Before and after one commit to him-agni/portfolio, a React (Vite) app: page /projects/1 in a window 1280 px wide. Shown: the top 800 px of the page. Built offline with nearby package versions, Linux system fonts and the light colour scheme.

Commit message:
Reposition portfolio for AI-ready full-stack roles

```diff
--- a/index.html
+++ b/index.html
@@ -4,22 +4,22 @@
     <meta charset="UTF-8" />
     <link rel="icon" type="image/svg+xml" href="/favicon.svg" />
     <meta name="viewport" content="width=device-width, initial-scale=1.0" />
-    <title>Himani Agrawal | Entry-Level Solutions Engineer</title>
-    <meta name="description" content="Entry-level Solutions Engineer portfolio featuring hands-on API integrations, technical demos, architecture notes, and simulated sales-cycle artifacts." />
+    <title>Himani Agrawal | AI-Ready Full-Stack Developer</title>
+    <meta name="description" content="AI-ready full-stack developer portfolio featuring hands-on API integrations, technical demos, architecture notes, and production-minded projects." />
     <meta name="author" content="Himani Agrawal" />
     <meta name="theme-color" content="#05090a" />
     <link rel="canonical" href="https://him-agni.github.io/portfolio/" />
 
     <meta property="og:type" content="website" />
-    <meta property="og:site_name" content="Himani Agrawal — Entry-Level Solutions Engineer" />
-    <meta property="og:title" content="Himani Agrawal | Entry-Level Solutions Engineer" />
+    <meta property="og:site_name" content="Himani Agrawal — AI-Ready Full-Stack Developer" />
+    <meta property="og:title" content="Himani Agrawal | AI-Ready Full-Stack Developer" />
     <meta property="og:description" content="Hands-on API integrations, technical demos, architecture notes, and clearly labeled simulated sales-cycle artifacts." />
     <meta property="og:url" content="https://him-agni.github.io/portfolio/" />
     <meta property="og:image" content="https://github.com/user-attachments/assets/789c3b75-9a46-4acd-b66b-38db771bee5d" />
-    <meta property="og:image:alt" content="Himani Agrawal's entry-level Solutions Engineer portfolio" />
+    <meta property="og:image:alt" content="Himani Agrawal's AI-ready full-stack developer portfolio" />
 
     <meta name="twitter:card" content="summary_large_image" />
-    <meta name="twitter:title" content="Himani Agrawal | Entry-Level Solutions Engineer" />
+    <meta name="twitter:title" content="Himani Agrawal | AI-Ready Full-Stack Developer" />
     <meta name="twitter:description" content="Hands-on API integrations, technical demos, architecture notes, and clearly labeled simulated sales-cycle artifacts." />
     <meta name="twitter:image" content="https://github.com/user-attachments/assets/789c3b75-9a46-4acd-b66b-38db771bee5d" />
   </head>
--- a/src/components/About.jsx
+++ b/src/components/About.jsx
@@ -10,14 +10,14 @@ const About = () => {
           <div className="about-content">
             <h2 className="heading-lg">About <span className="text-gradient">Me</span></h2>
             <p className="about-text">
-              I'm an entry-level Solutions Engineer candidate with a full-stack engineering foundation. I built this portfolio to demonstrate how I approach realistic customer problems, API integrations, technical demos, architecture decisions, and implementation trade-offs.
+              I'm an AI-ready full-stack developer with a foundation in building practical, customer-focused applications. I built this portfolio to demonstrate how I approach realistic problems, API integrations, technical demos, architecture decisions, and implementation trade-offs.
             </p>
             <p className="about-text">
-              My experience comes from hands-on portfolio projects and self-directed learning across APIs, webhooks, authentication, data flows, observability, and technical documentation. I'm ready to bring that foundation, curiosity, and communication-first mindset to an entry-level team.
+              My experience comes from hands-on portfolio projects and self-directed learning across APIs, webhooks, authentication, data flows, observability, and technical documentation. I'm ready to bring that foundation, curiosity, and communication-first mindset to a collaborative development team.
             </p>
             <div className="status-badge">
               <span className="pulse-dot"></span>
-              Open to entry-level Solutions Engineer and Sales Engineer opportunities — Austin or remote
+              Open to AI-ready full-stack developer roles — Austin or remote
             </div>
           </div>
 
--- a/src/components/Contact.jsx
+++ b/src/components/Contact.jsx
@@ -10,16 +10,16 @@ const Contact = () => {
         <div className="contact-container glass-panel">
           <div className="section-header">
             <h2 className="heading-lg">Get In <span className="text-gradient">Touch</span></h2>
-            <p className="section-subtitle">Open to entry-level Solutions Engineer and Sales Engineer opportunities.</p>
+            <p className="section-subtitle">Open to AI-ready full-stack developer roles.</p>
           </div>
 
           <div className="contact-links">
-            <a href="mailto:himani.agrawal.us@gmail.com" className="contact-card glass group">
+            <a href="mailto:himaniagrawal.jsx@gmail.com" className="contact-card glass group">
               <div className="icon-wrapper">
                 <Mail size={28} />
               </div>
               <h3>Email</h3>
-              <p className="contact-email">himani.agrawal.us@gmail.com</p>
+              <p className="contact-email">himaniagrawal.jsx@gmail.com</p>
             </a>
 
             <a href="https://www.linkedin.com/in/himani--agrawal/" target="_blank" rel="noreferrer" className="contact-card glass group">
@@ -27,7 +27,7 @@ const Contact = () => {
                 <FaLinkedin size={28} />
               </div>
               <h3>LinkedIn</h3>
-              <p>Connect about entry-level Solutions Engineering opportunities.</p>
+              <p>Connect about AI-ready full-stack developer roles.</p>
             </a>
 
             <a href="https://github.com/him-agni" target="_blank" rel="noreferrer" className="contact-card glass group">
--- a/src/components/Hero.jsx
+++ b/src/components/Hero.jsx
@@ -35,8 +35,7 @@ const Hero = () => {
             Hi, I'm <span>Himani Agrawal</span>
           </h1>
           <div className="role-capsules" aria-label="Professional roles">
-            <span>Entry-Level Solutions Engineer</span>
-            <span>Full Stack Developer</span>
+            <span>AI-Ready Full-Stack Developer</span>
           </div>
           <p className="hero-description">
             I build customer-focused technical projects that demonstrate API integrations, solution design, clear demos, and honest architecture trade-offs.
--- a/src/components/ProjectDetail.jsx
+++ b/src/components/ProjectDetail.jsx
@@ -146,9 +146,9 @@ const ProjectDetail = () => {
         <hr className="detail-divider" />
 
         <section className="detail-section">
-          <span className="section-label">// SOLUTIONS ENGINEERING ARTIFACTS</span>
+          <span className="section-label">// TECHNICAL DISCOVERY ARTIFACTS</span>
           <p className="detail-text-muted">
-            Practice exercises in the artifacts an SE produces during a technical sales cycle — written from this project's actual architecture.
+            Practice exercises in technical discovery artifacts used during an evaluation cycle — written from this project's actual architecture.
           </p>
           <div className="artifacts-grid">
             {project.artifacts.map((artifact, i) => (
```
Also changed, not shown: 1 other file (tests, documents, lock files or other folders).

· · · ·

#### [Task requirements]
Output the listing exactly, from first line to last.

#### [Completed exercise]
Before and after one commit to him-agni/portfolio, a React (Vite) app: page /projects/1 in a window 1280 px wide. Shown: the top 800 px of the page. Built offline with nearby package versions, Linux system fonts and the light colour scheme.

Commit message:
Reposition portfolio for AI-ready full-stack roles

```diff
--- a/index.html
+++ b/index.html
@@ -4,22 +4,22 @@
     <meta charset="UTF-8" />
     <link rel="icon" type="image/svg+xml" href="/favicon.svg" />
     <meta name="viewport" content="width=device-width, initial-scale=1.0" />
-    <title>Himani Agrawal | Entry-Level Solutions Engineer</title>
-    <meta name="description" content="Entry-level Solutions Engineer portfolio featuring hands-on API integrations, technical demos, architecture notes, and simulated sales-cycle artifacts." />
+    <title>Himani Agrawal | AI-Ready Full-Stack Developer</title>
+    <meta name="description" content="AI-ready full-stack developer portfolio featuring hands-on API integrations, technical demos, architecture notes, and production-minded projects." />
     <meta name="author" content="Himani Agrawal" />
     <meta name="theme-color" content="#05090a" />
     <link rel="canonical" href="https://him-agni.github.io/portfolio/" />
 
     <meta property="og:type" content="website" />
-    <meta property="og:site_name" content="Himani Agrawal — Entry-Level Solutions Engineer" />
-    <meta property="og:title" content="Himani Agrawal | Entry-Level Solutions Engineer" />
+    <meta property="og:site_name" content="Himani Agrawal — AI-Ready Full-Stack Developer" />
+    <meta property="og:title" content="Himani Agrawal | AI-Ready Full-Stack Developer" />
     <meta property="og:description" content="Hands-on API integrations, technical demos, architecture notes, and clearly labeled simulated sales-cycle artifacts." />
     <meta property="og:url" content="https://him-agni.github.io/portfolio/" />
     <meta property="og:image" content="https://github.com/user-attachments/assets/789c3b75-9a46-4acd-b66b-38db771bee5d" />
-    <meta property="og:image:alt" content="Himani Agrawal's entry-level Solutions Engineer portfolio" />
+    <meta property="og:image:alt" content="Himani Agrawal's AI-ready full-stack developer portfolio" />
 
     <meta name="twitter:card" content="summary_large_image" />
-    <meta name="twitter:title" content="Himani Agrawal | Entry-Level Solutions Engineer" />
+    <meta name="twitter:title" content="Himani Agrawal | AI-Ready Full-Stack Developer" />
     <meta name="twitter:description" content="Hands-on API integrations, technical demos, architecture notes, and clearly labeled simulated sales-cycle artifacts." />
     <meta name="twitter:image" content="https://github.com/user-attachments/assets/789c3b75-9a46-4acd-b66b-38db771bee5d" />
   </head>
--- a/src/components/About.jsx
+++ b/src/components/About.jsx
@@ -10,14 +10,14 @@ const About = () => {
           <div className="about-content">
             <h2 className="heading-lg">About <span className="text-gradient">Me</span></h2>
             <p className="about-text">
-              I'm an entry-level Solutions Engineer candidate with a full-stack engineering foundation. I built this portfolio to demonstrate how I approach realistic customer problems, API integrations, technical demos, architecture decisions, and implementation trade-offs.
+              I'm an AI-ready full-stack developer with a foundation in building practical, customer-focused applications. I built this portfolio to demonstrate how I approach realistic problems, API integrations, technical demos, architecture decisions, and implementation trade-offs.
             </p>
             <p className="about-text">
-              My experience comes from hands-on portfolio projects and self-directed learning across APIs, webhooks, authentication, data flows, observability, and technical documentation. I'm ready to bring that foundation, curiosity, and communication-first mindset to an entry-level team.
+              My experience comes from hands-on portfolio projects and self-directed learning across APIs, webhooks, authentication, data flows, observability, and technical documentation. I'm ready to bring that foundation, curiosity, and communication-first mindset to a collaborative development team.
             </p>
             <div className="status-badge">
               <span className="pulse-dot"></span>
-              Open to entry-level Solutions Engineer and Sales Engineer opportunities — Austin or remote
+              Open to AI-ready full-stack developer roles — Austin or remote
             </div>
           </div>
 
--- a/src/components/Contact.jsx
+++ b/src/components/Contact.jsx
@@ -10,16 +10,16 @@ const Contact = () => {
         <div className="contact-container glass-panel">
           <div className="section-header">
             <h2 className="heading-lg">Get In <span className="text-gradient">Touch</span></h2>
-            <p className="section-subtitle">Open to entry-level Solutions Engineer and Sales Engineer opportunities.</p>
+            <p className="section-subtitle">Open to AI-ready full-stack developer roles.</p>
           </div>
 
           <div className="contact-links">
-            <a href="mailto:himani.agrawal.us@gmail.com" className="contact-card glass group">
+            <a href="mailto:himaniagrawal.jsx@gmail.com" className="contact-card glass group">
               <div className="icon-wrapper">
                 <Mail size={28} />
               </div>
               <h3>Email</h3>
-              <p className="contact-email">himani.agrawal.us@gmail.com</p>
+              <p className="contact-email">himaniagrawal.jsx@gmail.com</p>
             </a>
 
             <a href="https://www.linkedin.com/in/himani--agrawal/" target="_blank" rel="noreferrer" className="contact-card glass group">
@@ -27,7 +27,7 @@ const Contact = () => {
                 <FaLinkedin size={28} />
               </div>
               <h3>LinkedIn</h3>
-              <p>Connect about entry-level Solutions Engineering opportunities.</p>
+              <p>Connect about AI-ready full-stack developer roles.</p>
             </a>
 
             <a href="https://github.com/him-agni" target="_blank" rel="noreferrer" className="contact-card glass group">
--- a/src/components/Hero.jsx
+++ b/src/components/Hero.jsx
@@ -35,8 +35,7 @@ const Hero = () => {
             Hi, I'm <span>Himani Agrawal</span>
           </h1>
           <div className="role-capsules" aria-label="Professional roles">
-            <span>Entry-Level Solutions Engineer</span>
-            <span>Full Stack Developer</span>
+            <span>AI-Ready Full-Stack Developer</span>
           </div>
           <p className="hero-description">
             I build customer-focused technical projects that demonstrate API integrations, solution design, clear demos, and honest architecture trade-offs.
--- a/src/components/ProjectDetail.jsx
+++ b/src/components/ProjectDetail.jsx
@@ -146,9 +146,9 @@ const ProjectDetail = () => {
         <hr className="detail-divider" />
 
         <section className="detail-section">
-          <span className="section-label">// SOLUTIONS ENGINEERING ARTIFACTS</span>
+          <span className="section-label">// TECHNICAL DISCOVERY ARTIFACTS</span>
           <p className="detail-text-muted">
-            Practice exercises in the artifacts an SE produces during a technical sales cycle — written from this project's actual architecture.
+            Practice exercises in technical discovery artifacts used during an evaluation cycle — written from this project's actual architecture.
           </p>
           <div className="artifacts-grid">
             {project.artifacts.map((artifact, i) => (
```
Also changed, not shown: 1 other file (tests, documents, lock files or other folders).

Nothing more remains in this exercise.